• [YOUR TASK]: Lines to be reproduced exactly: the one that holds "GW->>BE: webhook: update" and all those after it through the end of the data. Include no others.

[Version difference data]
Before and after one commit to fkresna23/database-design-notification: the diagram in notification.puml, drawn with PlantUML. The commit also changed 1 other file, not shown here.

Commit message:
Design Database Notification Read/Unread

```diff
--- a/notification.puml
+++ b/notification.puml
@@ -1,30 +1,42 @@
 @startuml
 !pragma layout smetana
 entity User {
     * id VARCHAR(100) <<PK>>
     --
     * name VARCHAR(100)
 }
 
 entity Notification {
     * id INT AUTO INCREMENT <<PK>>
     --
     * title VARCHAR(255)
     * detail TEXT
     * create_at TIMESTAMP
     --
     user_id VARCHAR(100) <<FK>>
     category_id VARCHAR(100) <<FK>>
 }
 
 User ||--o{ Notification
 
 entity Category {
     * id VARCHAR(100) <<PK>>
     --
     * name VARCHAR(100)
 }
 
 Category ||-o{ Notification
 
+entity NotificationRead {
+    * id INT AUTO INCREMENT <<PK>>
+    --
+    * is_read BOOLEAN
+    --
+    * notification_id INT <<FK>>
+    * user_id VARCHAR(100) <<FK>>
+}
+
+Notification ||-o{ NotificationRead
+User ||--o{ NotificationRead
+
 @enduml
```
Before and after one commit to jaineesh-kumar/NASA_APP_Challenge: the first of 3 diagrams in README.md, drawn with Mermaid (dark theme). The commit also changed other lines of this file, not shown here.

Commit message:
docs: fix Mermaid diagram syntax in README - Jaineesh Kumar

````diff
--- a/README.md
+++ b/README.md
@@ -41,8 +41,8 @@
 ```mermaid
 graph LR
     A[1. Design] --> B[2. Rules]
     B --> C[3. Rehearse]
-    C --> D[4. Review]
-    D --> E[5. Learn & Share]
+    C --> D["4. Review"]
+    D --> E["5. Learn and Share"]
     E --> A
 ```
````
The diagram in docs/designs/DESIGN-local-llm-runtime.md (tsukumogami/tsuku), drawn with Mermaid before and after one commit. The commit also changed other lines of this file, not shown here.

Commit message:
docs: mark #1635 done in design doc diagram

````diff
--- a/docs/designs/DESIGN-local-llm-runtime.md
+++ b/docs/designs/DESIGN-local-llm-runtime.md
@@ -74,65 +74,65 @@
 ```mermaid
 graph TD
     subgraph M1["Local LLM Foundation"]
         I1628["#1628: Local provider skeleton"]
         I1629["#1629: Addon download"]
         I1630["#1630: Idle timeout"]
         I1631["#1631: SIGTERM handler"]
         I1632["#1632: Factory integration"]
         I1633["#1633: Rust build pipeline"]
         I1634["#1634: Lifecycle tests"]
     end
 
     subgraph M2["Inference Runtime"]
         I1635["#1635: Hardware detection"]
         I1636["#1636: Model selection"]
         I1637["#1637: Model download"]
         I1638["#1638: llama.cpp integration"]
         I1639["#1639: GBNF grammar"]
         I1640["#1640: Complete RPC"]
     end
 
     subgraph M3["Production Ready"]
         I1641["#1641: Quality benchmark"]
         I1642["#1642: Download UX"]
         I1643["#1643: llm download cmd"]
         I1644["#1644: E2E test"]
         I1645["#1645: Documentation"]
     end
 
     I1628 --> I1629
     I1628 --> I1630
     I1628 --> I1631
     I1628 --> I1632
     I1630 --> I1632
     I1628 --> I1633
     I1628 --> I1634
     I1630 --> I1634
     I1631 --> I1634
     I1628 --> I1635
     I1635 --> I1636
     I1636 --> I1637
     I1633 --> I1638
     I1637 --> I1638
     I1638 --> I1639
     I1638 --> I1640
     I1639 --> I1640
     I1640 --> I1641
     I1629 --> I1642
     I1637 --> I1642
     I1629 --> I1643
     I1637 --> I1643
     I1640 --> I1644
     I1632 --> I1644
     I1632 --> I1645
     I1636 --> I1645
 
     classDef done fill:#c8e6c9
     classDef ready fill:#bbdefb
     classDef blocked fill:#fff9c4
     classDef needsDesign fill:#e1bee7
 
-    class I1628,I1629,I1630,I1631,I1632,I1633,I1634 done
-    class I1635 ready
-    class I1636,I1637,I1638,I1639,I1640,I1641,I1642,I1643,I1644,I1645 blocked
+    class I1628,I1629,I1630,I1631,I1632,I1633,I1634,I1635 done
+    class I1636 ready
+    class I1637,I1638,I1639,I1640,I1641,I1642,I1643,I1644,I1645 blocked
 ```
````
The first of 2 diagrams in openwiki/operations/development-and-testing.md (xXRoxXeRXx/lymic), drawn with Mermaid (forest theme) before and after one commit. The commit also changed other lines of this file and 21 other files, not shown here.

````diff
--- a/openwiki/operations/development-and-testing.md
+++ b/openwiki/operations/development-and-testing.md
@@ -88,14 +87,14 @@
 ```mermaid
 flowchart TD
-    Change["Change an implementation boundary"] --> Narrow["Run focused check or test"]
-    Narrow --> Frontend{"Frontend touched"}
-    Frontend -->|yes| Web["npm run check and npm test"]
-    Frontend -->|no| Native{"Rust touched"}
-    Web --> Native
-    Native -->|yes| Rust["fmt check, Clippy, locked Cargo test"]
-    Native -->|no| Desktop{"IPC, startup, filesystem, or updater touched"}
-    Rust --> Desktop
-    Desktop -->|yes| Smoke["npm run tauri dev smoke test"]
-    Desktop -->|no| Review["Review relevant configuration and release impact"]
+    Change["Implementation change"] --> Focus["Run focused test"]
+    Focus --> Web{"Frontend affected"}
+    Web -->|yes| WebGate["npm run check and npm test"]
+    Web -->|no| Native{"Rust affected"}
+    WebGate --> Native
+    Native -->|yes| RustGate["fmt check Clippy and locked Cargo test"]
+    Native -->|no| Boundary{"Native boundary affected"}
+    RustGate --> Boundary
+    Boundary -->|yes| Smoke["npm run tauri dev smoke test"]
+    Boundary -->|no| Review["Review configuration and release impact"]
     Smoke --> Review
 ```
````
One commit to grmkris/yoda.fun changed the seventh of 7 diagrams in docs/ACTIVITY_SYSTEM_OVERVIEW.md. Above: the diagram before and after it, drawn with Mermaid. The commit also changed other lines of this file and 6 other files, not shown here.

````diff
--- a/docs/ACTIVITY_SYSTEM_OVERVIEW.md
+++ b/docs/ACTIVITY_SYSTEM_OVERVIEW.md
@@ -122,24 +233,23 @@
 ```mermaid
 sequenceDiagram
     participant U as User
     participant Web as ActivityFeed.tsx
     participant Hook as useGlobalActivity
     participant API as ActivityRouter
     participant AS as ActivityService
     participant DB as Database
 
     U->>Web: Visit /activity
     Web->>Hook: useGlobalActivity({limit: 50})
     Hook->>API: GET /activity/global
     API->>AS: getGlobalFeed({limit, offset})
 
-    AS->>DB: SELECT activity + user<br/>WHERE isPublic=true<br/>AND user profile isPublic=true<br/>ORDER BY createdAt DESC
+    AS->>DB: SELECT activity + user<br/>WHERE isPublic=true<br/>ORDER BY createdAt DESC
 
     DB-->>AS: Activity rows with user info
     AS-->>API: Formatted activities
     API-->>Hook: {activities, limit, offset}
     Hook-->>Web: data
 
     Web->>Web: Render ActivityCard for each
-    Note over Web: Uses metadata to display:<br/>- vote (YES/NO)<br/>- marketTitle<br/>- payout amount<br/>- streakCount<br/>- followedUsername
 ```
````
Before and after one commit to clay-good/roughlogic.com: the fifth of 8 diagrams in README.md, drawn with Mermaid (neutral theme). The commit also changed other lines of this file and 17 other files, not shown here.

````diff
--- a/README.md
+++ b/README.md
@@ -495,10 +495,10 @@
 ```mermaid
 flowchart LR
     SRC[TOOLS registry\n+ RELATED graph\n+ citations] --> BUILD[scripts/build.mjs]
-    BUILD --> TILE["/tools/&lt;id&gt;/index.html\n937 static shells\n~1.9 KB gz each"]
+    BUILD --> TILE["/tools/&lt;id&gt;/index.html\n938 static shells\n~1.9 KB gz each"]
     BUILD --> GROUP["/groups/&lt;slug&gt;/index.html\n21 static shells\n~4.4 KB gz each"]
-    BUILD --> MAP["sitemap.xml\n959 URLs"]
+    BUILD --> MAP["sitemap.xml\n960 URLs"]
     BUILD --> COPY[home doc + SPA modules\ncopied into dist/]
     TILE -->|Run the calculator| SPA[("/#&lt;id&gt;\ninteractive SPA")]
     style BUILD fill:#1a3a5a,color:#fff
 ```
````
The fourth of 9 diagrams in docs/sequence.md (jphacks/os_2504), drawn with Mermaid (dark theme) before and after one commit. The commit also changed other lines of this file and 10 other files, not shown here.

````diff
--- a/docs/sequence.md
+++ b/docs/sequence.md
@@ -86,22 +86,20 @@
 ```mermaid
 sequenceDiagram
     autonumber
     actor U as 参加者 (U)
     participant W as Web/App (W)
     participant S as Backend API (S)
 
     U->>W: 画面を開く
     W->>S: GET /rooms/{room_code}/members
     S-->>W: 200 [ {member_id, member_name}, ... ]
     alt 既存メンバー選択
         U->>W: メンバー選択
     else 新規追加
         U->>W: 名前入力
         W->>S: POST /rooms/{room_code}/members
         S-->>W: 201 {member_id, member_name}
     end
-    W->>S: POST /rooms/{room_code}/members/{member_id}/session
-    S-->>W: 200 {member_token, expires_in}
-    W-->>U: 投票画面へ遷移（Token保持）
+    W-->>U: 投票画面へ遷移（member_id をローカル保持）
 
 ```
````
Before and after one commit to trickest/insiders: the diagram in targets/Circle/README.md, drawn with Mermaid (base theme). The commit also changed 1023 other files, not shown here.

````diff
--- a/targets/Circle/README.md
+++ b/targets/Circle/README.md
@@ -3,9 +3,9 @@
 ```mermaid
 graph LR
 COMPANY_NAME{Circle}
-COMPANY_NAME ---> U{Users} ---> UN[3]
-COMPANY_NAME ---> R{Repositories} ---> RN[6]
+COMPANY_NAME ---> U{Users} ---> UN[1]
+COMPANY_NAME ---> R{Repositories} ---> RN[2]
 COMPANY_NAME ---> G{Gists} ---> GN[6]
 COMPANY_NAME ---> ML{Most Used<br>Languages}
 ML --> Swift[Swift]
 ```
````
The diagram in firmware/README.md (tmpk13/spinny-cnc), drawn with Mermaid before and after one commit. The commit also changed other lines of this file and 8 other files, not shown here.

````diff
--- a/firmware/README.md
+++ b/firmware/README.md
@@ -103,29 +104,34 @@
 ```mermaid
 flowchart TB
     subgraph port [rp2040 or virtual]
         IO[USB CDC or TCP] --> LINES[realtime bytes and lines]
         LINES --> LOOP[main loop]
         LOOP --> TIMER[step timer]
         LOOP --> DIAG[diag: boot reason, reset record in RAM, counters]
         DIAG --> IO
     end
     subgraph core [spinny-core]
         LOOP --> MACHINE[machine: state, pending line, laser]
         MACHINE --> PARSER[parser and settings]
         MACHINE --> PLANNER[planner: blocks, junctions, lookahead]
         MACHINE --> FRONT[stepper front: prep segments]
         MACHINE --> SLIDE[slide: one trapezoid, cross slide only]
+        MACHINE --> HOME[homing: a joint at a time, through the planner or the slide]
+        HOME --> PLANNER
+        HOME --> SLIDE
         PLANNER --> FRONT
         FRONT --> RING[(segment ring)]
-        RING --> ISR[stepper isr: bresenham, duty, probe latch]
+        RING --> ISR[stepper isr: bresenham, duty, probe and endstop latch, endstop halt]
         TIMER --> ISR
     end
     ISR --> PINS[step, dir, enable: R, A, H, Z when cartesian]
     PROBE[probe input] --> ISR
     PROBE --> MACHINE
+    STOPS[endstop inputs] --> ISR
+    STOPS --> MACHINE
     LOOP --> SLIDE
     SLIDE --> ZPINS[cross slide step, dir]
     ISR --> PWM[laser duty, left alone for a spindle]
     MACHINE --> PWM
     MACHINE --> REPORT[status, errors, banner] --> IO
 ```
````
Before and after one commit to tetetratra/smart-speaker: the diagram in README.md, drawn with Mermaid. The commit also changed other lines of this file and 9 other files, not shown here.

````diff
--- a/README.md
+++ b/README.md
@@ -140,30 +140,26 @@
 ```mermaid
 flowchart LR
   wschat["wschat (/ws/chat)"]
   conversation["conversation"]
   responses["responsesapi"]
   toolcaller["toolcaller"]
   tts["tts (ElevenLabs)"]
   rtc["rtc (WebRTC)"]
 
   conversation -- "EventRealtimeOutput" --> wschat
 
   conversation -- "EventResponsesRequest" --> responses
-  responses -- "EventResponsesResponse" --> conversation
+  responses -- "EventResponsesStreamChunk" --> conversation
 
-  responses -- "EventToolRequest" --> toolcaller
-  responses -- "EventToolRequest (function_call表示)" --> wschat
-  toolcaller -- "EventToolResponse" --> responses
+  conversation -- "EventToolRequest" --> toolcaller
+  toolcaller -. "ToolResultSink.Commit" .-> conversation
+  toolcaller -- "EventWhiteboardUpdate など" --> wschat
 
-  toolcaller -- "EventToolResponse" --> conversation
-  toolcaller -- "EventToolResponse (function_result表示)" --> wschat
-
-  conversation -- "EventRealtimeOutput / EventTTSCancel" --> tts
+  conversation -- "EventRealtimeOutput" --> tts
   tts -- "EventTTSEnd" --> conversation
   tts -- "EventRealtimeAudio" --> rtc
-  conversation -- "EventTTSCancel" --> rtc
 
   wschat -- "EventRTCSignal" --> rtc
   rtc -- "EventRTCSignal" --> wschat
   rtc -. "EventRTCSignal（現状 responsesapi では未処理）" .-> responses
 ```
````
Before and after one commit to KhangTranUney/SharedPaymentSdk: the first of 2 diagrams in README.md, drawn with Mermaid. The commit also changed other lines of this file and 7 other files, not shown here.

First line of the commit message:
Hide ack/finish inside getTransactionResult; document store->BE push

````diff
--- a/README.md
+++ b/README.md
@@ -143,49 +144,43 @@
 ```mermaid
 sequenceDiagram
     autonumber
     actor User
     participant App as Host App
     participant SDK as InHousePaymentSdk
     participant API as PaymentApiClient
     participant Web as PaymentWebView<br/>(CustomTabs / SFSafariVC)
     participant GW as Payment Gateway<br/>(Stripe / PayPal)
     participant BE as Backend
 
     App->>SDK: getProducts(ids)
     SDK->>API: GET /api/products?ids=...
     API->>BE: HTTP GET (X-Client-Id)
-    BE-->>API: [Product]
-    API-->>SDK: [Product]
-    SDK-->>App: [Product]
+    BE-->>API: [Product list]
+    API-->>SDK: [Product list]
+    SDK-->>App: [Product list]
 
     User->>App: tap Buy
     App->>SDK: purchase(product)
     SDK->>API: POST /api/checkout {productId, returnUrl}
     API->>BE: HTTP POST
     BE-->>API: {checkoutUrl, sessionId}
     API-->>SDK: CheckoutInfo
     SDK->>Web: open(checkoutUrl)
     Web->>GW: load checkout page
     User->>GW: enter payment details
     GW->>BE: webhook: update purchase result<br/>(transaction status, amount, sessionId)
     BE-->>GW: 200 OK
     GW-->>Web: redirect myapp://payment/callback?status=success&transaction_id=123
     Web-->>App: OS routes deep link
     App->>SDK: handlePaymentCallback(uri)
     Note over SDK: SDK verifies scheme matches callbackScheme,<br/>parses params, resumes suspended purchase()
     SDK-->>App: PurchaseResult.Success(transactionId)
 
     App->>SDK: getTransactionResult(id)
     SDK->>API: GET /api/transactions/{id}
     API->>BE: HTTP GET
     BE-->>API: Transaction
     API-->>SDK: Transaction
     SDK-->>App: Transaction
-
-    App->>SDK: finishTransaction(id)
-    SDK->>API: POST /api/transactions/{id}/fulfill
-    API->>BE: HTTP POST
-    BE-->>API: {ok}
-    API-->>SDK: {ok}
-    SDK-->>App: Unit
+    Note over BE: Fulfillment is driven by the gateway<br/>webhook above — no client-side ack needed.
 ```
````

• [RESPONSE BELOW]:
     GW->>BE: webhook: update purchase result<br/>(transaction status, amount, sessionId)
     BE-->>GW: 200 OK
     GW-->>Web: redirect myapp://payment/callback?status=success&transaction_id=123
     Web-->>App: OS routes deep link
     App->>SDK: handlePaymentCallback(uri)
     Note over SDK: SDK verifies scheme matches callbackScheme,<br/>parses params, resumes suspended purchase()
     SDK-->>App: PurchaseResult.Success(transactionId)
 
     App->>SDK: getTransactionResult(id)
     SDK->>API: GET /api/transactions/{id}
     API->>BE: HTTP GET
     BE-->>API: Transaction
     API-->>SDK: Transaction
     SDK-->>App: Transaction
-
-    App->>SDK: finishTransaction(id)
-    SDK->>API: POST /api/transactions/{id}/fulfill
-    API->>BE: HTTP POST
-    BE-->>API: {ok}
-    API-->>SDK: {ok}
-    SDK-->>App: Unit
+    Note over BE: Fulfillment is driven by the gateway<br/>webhook above — no client-side ack needed.
 ```
````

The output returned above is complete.